DEY Senior Advisor and Wheelock College professor, Dr. Diane Levin, writes DEY’s response:
At Defending the Early Years (DEY; www.thedeyproject.com) we work to promote splendid instructional practice in early childhood. Dana Goldstein’s May thirtieth article, “ Free Play or Flashcards? New Study Nods to More Rigorous Preschools” (NY Times, 5/30/17) no longer solely left us puzzled however raised countless necessary questions.
Should a learn about that discovered a 2½-month reap in tutorial capabilities when taught in preschool impact early childhood policy and practice? How can one argue for giving up massive chunks of playtime for tutorial educating to make such minimal features in tutorial performance—with little consideration of what different areas would possibly have misplaced out due to the fact of the focal point on educational skills? Studies of Head Start packages that taught educational competencies to preschoolers in the 1960’s and 1970’s discovered that positive factors made in tutorial overall performance over youngsters in greater play-based Head Start packages have been typically long gone by way of 2d grade (i.e., “fade-out effect,” as stated in the article). Furthermore, lookup in many European countries, which do no longer begin formal studying guidance till age seven, indicates that beginning formal instructing of studying until now has little benefit.
Play-based early childhood programs are all-too-often misunderstood. Just having played in a preschool is not enough, as all play is not the same. When a child dabbles from one activity to another, tries out one material and then the next, and/or does the same activity day-after-day, this is not quality play or, necessarily, even play. And, even when a child does become more fully engaged in an activity that develops over time and is meaningful play, teachers have a vital role in facilitating the play to help the child take it further. The teacher also makes decisions about how to integrate more formal early literacy and math skills into the play—for instance, by helping a child dictate stories about his painting and pointing out some of the keywords and letters involved, etc. The teacher can then help the child “read” the story at a class meeting. With block building, the teacher and child might discuss shapes, as she tries to find the right shape for her structure.

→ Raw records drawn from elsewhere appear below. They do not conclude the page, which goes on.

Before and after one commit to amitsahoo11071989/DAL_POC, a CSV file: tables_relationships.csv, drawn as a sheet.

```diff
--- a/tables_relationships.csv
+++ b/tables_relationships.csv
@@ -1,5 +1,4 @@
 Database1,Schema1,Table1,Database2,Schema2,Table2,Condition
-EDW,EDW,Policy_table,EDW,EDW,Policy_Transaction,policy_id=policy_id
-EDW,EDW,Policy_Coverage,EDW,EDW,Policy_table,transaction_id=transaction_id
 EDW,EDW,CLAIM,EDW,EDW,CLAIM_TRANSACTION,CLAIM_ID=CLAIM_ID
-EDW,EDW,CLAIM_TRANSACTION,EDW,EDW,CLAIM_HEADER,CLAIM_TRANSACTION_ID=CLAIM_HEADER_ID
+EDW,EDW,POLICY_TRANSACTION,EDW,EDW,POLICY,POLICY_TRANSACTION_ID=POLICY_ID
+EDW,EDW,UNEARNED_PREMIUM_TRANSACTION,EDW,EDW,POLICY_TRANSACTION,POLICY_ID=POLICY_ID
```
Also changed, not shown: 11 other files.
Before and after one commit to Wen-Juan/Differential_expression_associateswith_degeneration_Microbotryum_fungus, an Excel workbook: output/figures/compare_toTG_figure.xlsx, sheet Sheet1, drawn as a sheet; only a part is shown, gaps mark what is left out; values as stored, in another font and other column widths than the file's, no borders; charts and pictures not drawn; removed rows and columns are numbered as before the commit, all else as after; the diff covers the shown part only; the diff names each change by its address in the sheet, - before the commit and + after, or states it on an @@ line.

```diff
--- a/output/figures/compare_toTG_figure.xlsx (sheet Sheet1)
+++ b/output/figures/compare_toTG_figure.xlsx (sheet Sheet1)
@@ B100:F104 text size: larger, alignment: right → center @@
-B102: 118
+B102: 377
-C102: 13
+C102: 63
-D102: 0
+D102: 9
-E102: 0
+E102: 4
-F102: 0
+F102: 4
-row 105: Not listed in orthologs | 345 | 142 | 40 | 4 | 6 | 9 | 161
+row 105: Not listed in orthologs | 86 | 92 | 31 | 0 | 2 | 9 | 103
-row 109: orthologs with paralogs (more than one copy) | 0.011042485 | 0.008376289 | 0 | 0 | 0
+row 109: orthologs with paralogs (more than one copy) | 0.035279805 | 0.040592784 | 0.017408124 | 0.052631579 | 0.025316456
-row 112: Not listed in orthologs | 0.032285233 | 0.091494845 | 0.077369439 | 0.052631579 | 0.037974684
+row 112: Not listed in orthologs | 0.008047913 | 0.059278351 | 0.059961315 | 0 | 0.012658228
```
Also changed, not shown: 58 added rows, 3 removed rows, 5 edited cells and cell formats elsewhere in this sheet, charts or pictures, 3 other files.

This type of intentional teacher-facilitated gaining knowledge of thru play contributes to the many foundational competencies teens want for later college success, consisting of self-regulation, social skills, creativity, unique thinking, oral language development, eye-hand coordination, pre-literacy and math skills, and effective attitudes towards problem-solving. And, in the lengthy run, these foundational capabilities are a great deal extra necessary for how kids will sense about and function later in faculty than the 2½ months achieve they may acquire from the early ability training acquired in preschool, as mentioned in the New York Times article.
Rather than debating over free play versus flashcards, perhaps we should be asking the bigger questions:
- Why are years of lookup on the advantages of fine play in preschool packages so frequently ignored?
- Why is it assumed that educational abilities are so essential to emphasize in preschool instead than a focal point on the improvement of the “whole child” and foundational capabilities that put together adolescents for college success in the later years?
- Why are play and mastering so regularly dealt with as if they are dichotomous, as they seem to be in this report?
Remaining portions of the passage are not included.